Data to use section start

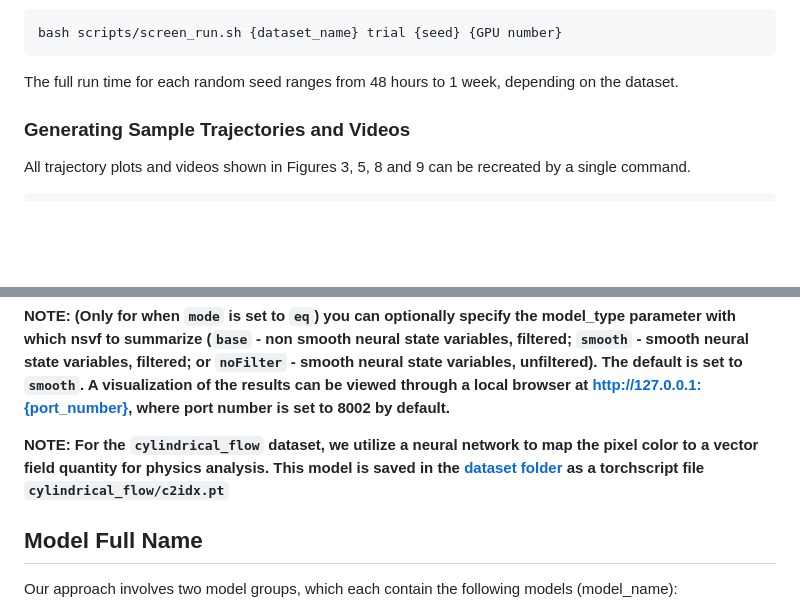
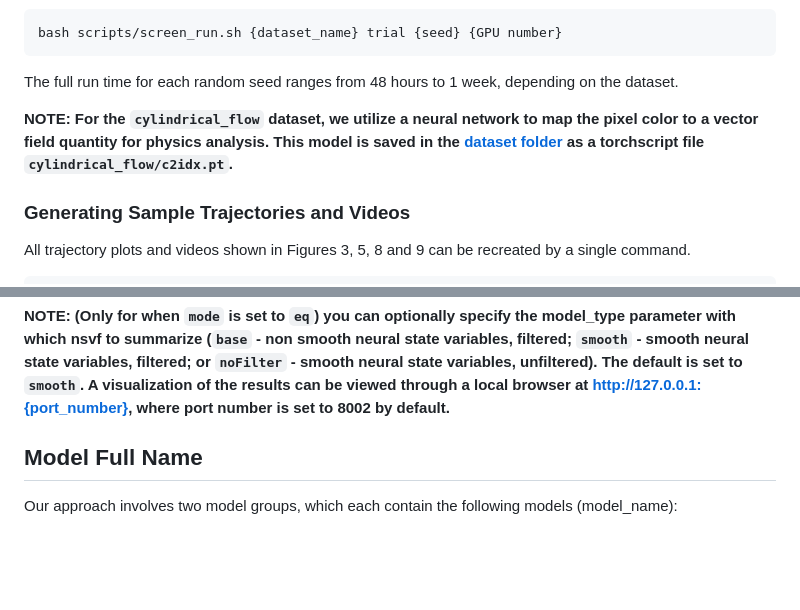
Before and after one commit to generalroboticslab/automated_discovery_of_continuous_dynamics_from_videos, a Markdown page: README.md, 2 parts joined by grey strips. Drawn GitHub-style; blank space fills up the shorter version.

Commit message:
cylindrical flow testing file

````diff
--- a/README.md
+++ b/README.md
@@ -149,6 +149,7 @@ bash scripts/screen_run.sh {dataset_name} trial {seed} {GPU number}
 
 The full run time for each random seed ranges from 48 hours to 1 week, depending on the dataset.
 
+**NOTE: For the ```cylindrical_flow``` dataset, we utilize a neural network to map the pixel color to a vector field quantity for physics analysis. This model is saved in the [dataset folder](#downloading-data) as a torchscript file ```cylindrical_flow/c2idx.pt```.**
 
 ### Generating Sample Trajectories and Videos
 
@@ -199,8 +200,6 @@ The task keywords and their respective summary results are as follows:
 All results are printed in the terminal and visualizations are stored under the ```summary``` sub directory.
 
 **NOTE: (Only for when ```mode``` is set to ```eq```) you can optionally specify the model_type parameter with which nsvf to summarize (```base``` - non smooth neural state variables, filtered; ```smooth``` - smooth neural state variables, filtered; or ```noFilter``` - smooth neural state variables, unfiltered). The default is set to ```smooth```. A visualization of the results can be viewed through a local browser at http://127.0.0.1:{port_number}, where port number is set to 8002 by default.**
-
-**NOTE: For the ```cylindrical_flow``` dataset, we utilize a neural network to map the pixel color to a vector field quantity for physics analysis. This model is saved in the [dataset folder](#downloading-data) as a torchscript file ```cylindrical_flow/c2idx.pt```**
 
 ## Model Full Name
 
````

Data to use section end

> Exercise directions:
Retype all the entries word for word; the pictures stay out.

> Completed task:
Before and after one commit to generalroboticslab/automated_discovery_of_continuous_dynamics_from_videos, a Markdown page: README.md, 2 parts joined by grey strips. Drawn GitHub-style; blank space fills up the shorter version.

Commit message:
cylindrical flow testing file

````diff
--- a/README.md
+++ b/README.md
@@ -149,6 +149,7 @@ bash scripts/screen_run.sh {dataset_name} trial {seed} {GPU number}
 
 The full run time for each random seed ranges from 48 hours to 1 week, depending on the dataset.
 
+**NOTE: For the ```cylindrical_flow``` dataset, we utilize a neural network to map the pixel color to a vector field quantity for physics analysis. This model is saved in the [dataset folder](#downloading-data) as a torchscript file ```cylindrical_flow/c2idx.pt```.**
 
 ### Generating Sample Trajectories and Videos
 
@@ -199,8 +200,6 @@ The task keywords and their respective summary results are as follows:
 All results are printed in the terminal and visualizations are stored under the ```summary``` sub directory.
 
 **NOTE: (Only for when ```mode``` is set to ```eq```) you can optionally specify the model_type parameter with which nsvf to summarize (```base``` - non smooth neural state variables, filtered; ```smooth``` - smooth neural state variables, filtered; or ```noFilter``` - smooth neural state variables, unfiltered). The default is set to ```smooth```. A visualization of the results can be viewed through a local browser at http://127.0.0.1:{port_number}, where port number is set to 8002 by default.**
-
-**NOTE: For the ```cylindrical_flow``` dataset, we utilize a neural network to map the pixel color to a vector field quantity for physics analysis. This model is saved in the [dataset folder](#downloading-data) as a torchscript file ```cylindrical_flow/c2idx.pt```**
 
 ## Model Full Name
 
````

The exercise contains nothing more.